These blue collar gigs were and are special: they pay more than comparable jobs at that education level in the service sector, and they deliver way more than just a paycheck.
Spouses tend to be less happy, more likely to think the marriage is in trouble, and more likely to discuss separation if the wife outearns her husband, as well.
“Either men don’t like their female partners earning more than they do,” Dorn says, or women feel like “If the man doesn’t bring in more money, then he’s an underachiever.”
As manufacturing jobs are lost, there are also increases to mortality in men aged 18 to 39, Dorn says, with more deaths from liver disease, indicative of alcohol abuse; more deaths from diabetes, related to obesity; and lung cancer, related to smoking-not to mention drug overdoses.
The precarious situation that American men face has a lot to do with the nature of the jobs they’re doing.
“The lack of good jobs for these men is making them less and less attractive to women in the marriage market, and women, with their greater earnings, can do fine remaining single,” says Bertrand, the Chicago economist.
Eventually, she adds, gender norms “Will adjust to the new realities” that are already present in the economy: women are getting better educations and are more employable, and the work opportunities that are growing are-for now-thought to be feminine.

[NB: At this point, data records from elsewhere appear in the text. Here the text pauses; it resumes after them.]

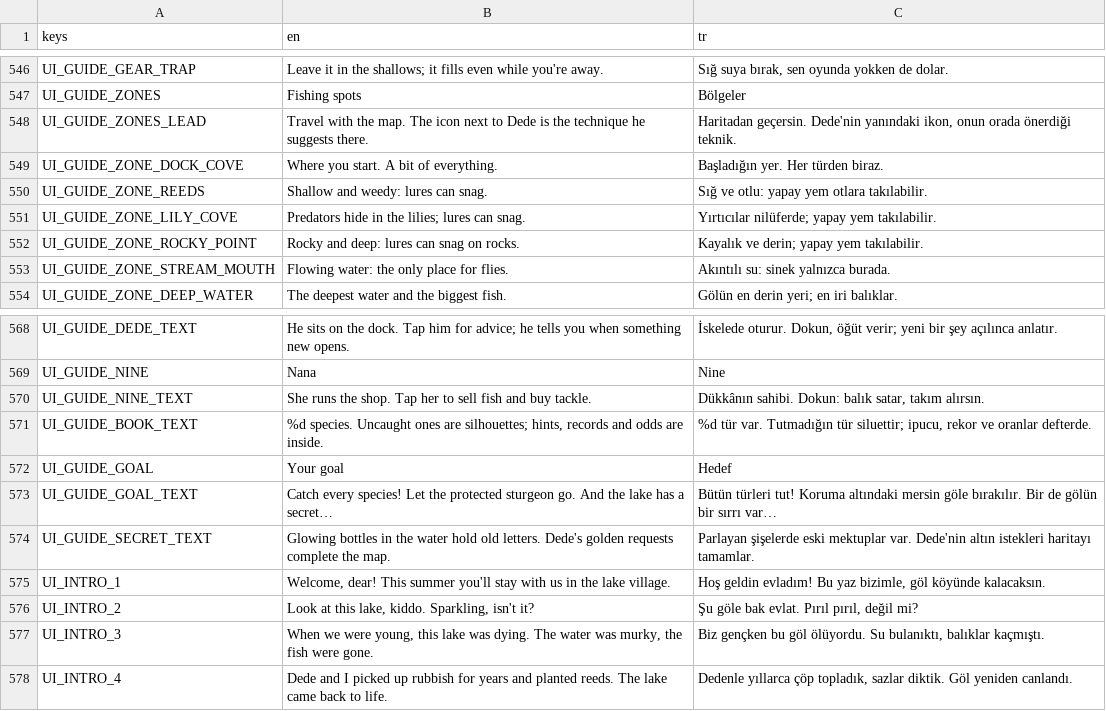
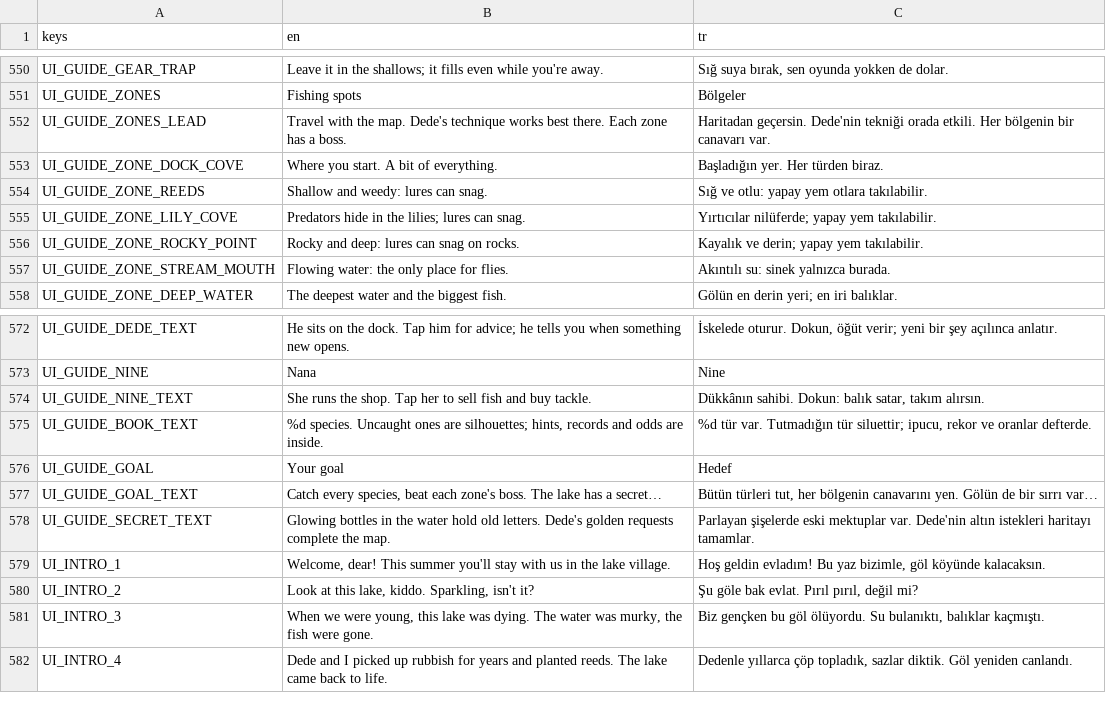
Before and after one commit to ErsinAydogmuss/game1, a CSV file: localization/strings.csv, drawn as a sheet; only a part is shown, gaps mark what is left out; the diff covers the shown part only.

```diff
--- a/localization/strings.csv
+++ b/localization/strings.csv
@@ -547,3 +551,3 @@ UI_GUIDE_GEAR_TRAP,Leave it in the shallows; it fills even while you're away.,"S
 UI_GUIDE_ZONES,Fishing spots,Bölgeler
-UI_GUIDE_ZONES_LEAD,Travel with the map. The icon next to Dede is the technique he suggests there.,"Haritadan geçersin. Dede'nin yanındaki ikon, onun orada önerdiği teknik."
+UI_GUIDE_ZONES_LEAD,"Travel with the map. Dede's technique works best there. Each zone has a boss.","Haritadan geçersin. Dede'nin tekniği orada etkili. Her bölgenin bir canavarı var."
 UI_GUIDE_ZONE_DOCK_COVE,Where you start. A bit of everything.,Başladığın yer. Her türden biraz.
@@ -572,3 +576,3 @@ UI_GUIDE_BOOK_TEXT,"%d species. Uncaught ones are silhouettes; hints, records an
 UI_GUIDE_GOAL,Your goal,Hedef
-UI_GUIDE_GOAL_TEXT,Catch every species! Let the protected sturgeon go. And the lake has a secret…,Bütün türleri tut! Koruma altındaki mersin göle bırakılır. Bir de gölün bir sırrı var…
+UI_GUIDE_GOAL_TEXT,"Catch every species, beat each zone's boss. The lake has a secret…","Bütün türleri tut, her bölgenin canavarını yen. Gölün de bir sırrı var…"
 UI_GUIDE_SECRET_TEXT,Glowing bottles in the water hold old letters. Dede's golden requests complete the map.,Parlayan şişelerde eski mektuplar var. Dede'nin altın istekleri haritayı tamamlar.
```
Also changed, not shown: 16 added rows elsewhere in this file, 22 other files.
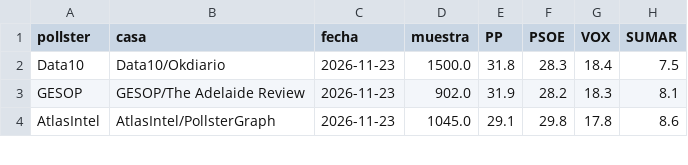
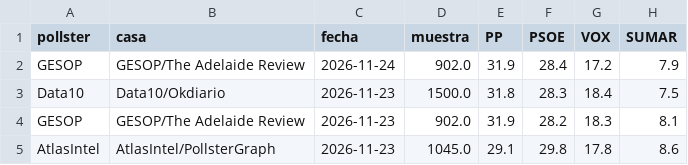
Before and after one commit to DElaMataSam/Elecciones, a CSV file: docs/encuestas.csv, drawn as a sheet; only a part is shown.

```diff
--- a/docs/encuestas.csv
+++ b/docs/encuestas.csv
@@ -1,2 +1,3 @@
 pollster,casa,fecha,muestra,PP,PSOE,VOX,SUMAR
+GESOP,GESOP/The Adelaide Review,2026-11-24,902.0,31.9,28.4,17.2,7.9
 Data10,Data10/Okdiario,2026-11-23,1500.0,31.8,28.3,18.4,7.5
```
Also changed, not shown: docs/escanos.csv, 1 other file.
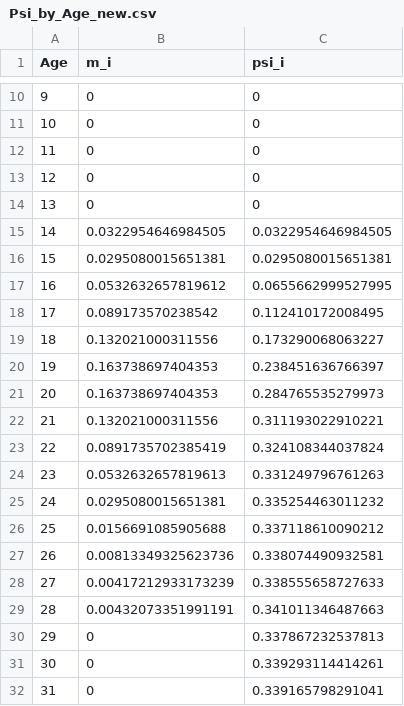
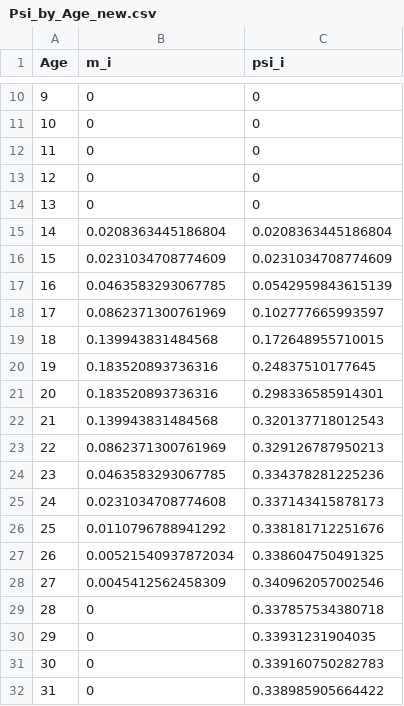
Before and after one commit to sreynolds2/Fort-Peck-Flows, a CSV file: baseline-parameters/Psi_by_Age_new.csv, drawn as a sheet; only a part is shown, gaps mark what is left out; the diff covers the shown part only.

Commit message:
parameterization updates

```diff
--- a/baseline-parameters/Psi_by_Age_new.csv
+++ b/baseline-parameters/Psi_by_Age_new.csv
@@ -14,19 +14,19 @@
 13,0,0
-14,0.0322954646984505,0.0322954646984505
-15,0.0295080015651381,0.0295080015651381
-16,0.0532632657819612,0.0655662999527995
-17,0.089173570238542,0.112410172008495
-18,0.132021000311556,0.173290068063227
-19,0.163738697404353,0.238451636766397
-20,0.163738697404353,0.284765535279973
-21,0.132021000311556,0.311193022910221
-22,0.0891735702385419,0.324108344037824
-23,0.0532632657819613,0.331249796761263
-24,0.0295080015651381,0.335254463011232
-25,0.0156691085905688,0.337118610090212
-26,0.00813349325623736,0.338074490932581
-27,0.00417212933173239,0.338555658727633
-28,0.00432073351991191,0.341011346487663
-29,0,0.337867232537813
-30,0,0.339293114414261
-31,0,0.339165798291041
+14,0.0208363445186804,0.0208363445186804
+15,0.0231034708774609,0.0231034708774609
+16,0.0463583293067785,0.0542959843615139
+17,0.0862371300761969,0.102777665993597
+18,0.139943831484568,0.172648955710015
+19,0.183520893736316,0.24837510177645
+20,0.183520893736316,0.298336585914301
+21,0.139943831484568,0.320137718012543
+22,0.0862371300761969,0.329126787950213
+23,0.0463583293067785,0.334378281225236
+24,0.0231034708774608,0.337143415878173
+25,0.0110796788941292,0.338181712251676
+26,0.00521540937872034,0.338604750491325
+27,0.0045412562458309,0.340962057002546
+28,0,0.337857534380718
+29,0,0.33931231904035
+30,0,0.339160750282783
+31,0,0.338985905664422
```
Also changed, not shown: 48 edited cells elsewhere in this file, 4 other files.
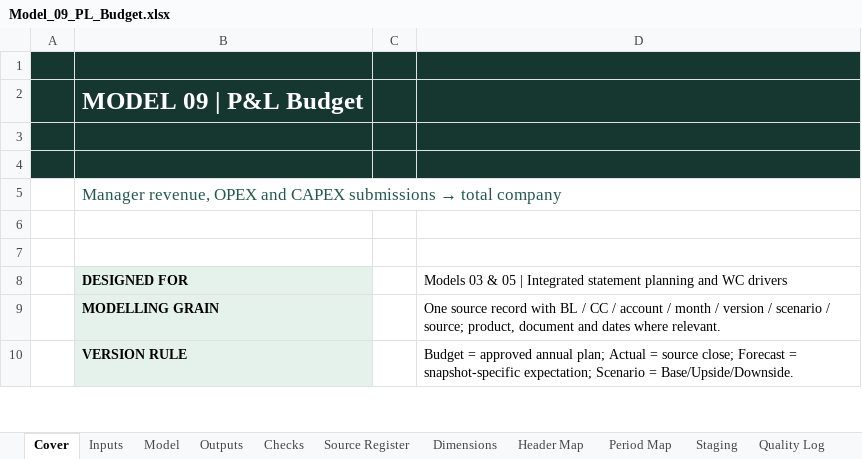
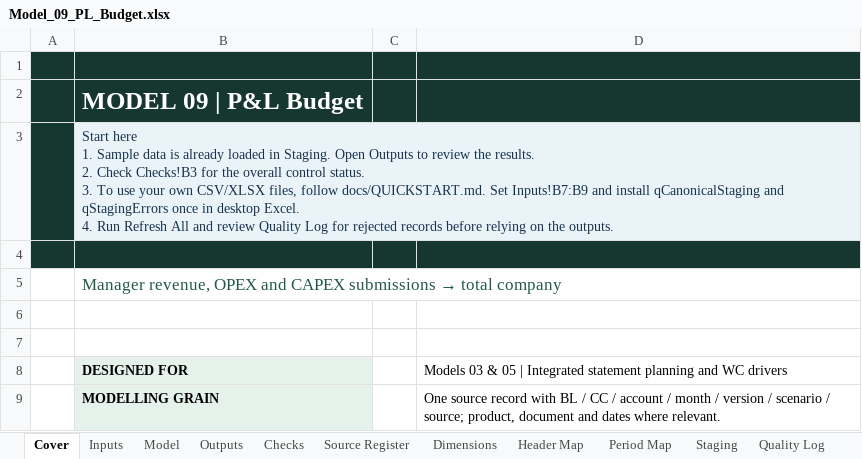
Before and after one commit to omegahed98-eng/Financial-Modeling-Portfolio-Public, an Excel workbook: models/Model_09_PL_Budget.xlsx, sheet Cover, drawn as a sheet; only a part is shown; the shorter side is filled out with more unchanged rows; values as stored, in another font and other column widths than the file's, no borders; ↵ is a line break in a cell; the diff names each change by its address in the sheet, - before the commit and + after, or states it on an @@ line.

```diff
--- a/models/Model_09_PL_Budget.xlsx (sheet Cover)
+++ b/models/Model_09_PL_Budget.xlsx (sheet Cover)
-B3: (empty)
+B3: Start here ↵ 1. Sample data is already loaded in Staging. Open Outputs to review the results. ↵ 2. Check Checks!B3 for the overall control status. ↵ 3. To use your own CSV/XLSX files, follow docs/QUICKSTART.md. Set Inputs!B7:B9 and install qCanonicalStaging and qStagingErrors once in desktop Excel. ↵ 4. Run Refresh All and review Quality Log for rejected records before relying on the outputs.
-B3:D3 fill: #15372F
+B3:D3 fill: #EAF3F8
+B3:D3 merged
```
Also changed, not shown: other sheet tabs, formulas that keep their value, models/Model_06_Pricing_Product_Mix_Fixed.xlsx, models/Model_07_Acquisition_Diligence_Fixed.xlsx, 9 other files.
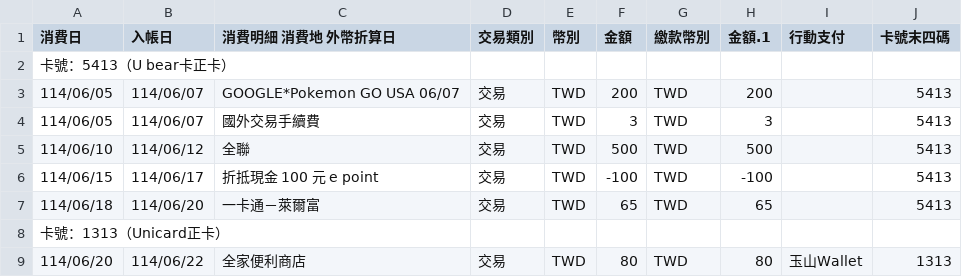
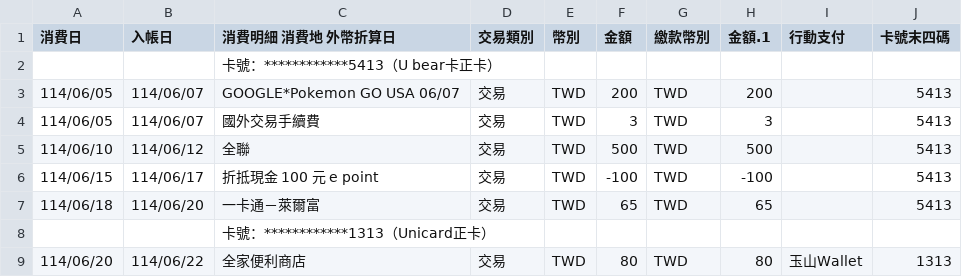
Before and after one commit to hh821029/CardFlowAnalytics, a CSV file: profiles/example_public/data/玉山銀行114年06月消費明細_mock.csv, drawn as a sheet.

```diff
--- a/profiles/example_public/data/玉山銀行114年06月消費明細_mock.csv
+++ b/profiles/example_public/data/玉山銀行114年06月消費明細_mock.csv
@@ -1,3 +1,3 @@
 消費日,入帳日,消費明細   消費地  外幣折算日,交易類別,幣別,金額,繳款幣別,金額.1,行動支付,卡號末四碼
-卡號：5413（U bear卡正卡）,,,,,,,,,
+,,卡號：************5413（U bear卡正卡）,,,,,,,
 114/06/05,114/06/07,GOOGLE*Pokemon GO	USA	06/07,交易,TWD,200,TWD,200,,5413
@@ -7,3 +7,3 @@
 114/06/18,114/06/20,一卡通－萊爾富,交易,TWD,65,TWD,65,,5413
-卡號：1313（Unicard正卡）,,,,,,,,,
+,,卡號：************1313（Unicard正卡）,,,,,,,
 114/06/20,114/06/22,全家便利商店,交易,TWD,80,TWD,80,玉山Wallet,1313
```
Also changed, not shown: profiles/example_public/data/202510國泰世華信用卡對帳單_mock.csv, profiles/example_public/data/中國信託帳單明細查詢_20260608_mock.csv, 1 other file.
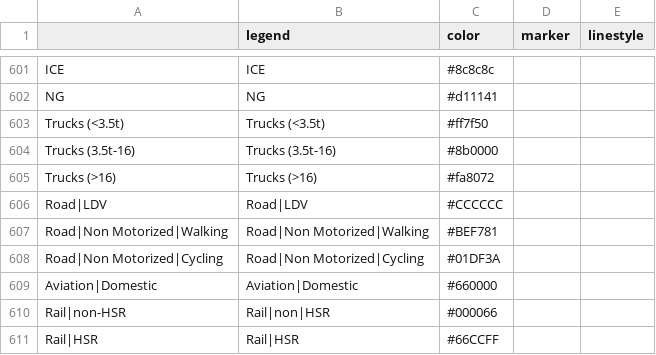
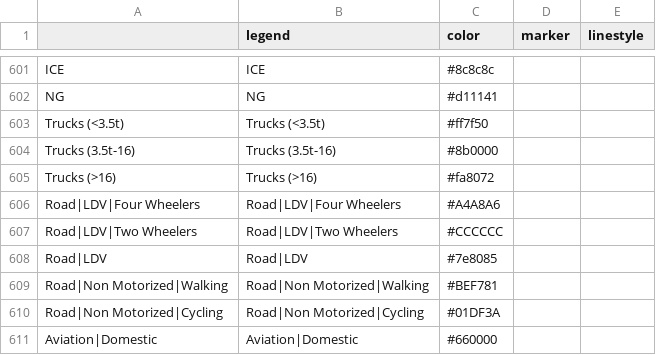
Before and after one commit to pik-piam/mip, a CSV file: inst/extdata/plotstyle.csv, drawn as a sheet; only a part is shown, gaps mark what is left out; the shorter side is filled out with more unchanged rows.

Commit message:
Update transport colors

```diff
--- a/inst/extdata/plotstyle.csv
+++ b/inst/extdata/plotstyle.csv
@@ -605,3 +605,5 @@ Trucks (3.5t-16);Trucks (3.5t-16);#8b0000;;
 Trucks (>16) ;Trucks (>16) ;#fa8072;;
-Road|LDV;Road|LDV;#CCCCCC;;
+Road|LDV|Four Wheelers;Road|LDV|Four Wheelers;#A4A8A6;;
+Road|LDV|Two Wheelers;Road|LDV|Two Wheelers;#CCCCCC;;
+Road|LDV;Road|LDV;#7e8085;;
 Road|Non Motorized|Walking;Road|Non Motorized|Walking;#BEF781;;
```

The orginal article.

Summary of “Research Shows the Best Resumes and Cover Letters Use These Words and Phrases”

While your resume won’t get you the job you really want, if you’re following a standard hiring process, a good cover letter and resume is necessary to get you to the next stage, the interview.
Researchers at the University of Michigan undertook a study “Systematically examining the impression management content of actual resumes and cover letters and empirically testing the effect on applicant evaluation.”
“1.”Male applicants engage in more frequent self-promotion and use more intense self-promotion tactics than female applicants.
“Job postings that contain more IM-inducing content will elicit more frequent use of IM-relevant words in resumes and cover letters than postings with less IM-inducing content.”
In short, the more frequently an organization uses words like “Excellent,” “Outstanding,” and “Superior” in job postings, the more likely it is to get cover letters and resumes that include those words.
“The less intense self-promotion condition will result in more positive evaluations of job fit and organizational fit compared to the more intense self-promotion and no self-promotion conditions.”
If the job posting is light on superlatives, go light – otherwise your “More intense” self-promotion will be seen as manipulative.
All of which means you can’t create boilerplate cover letter and resume to use for every opening; not only do you need to tailor your skills and qualifications to the particular opening, you also need to tailor your self-promotional language to that of each job posting.

The orginal article.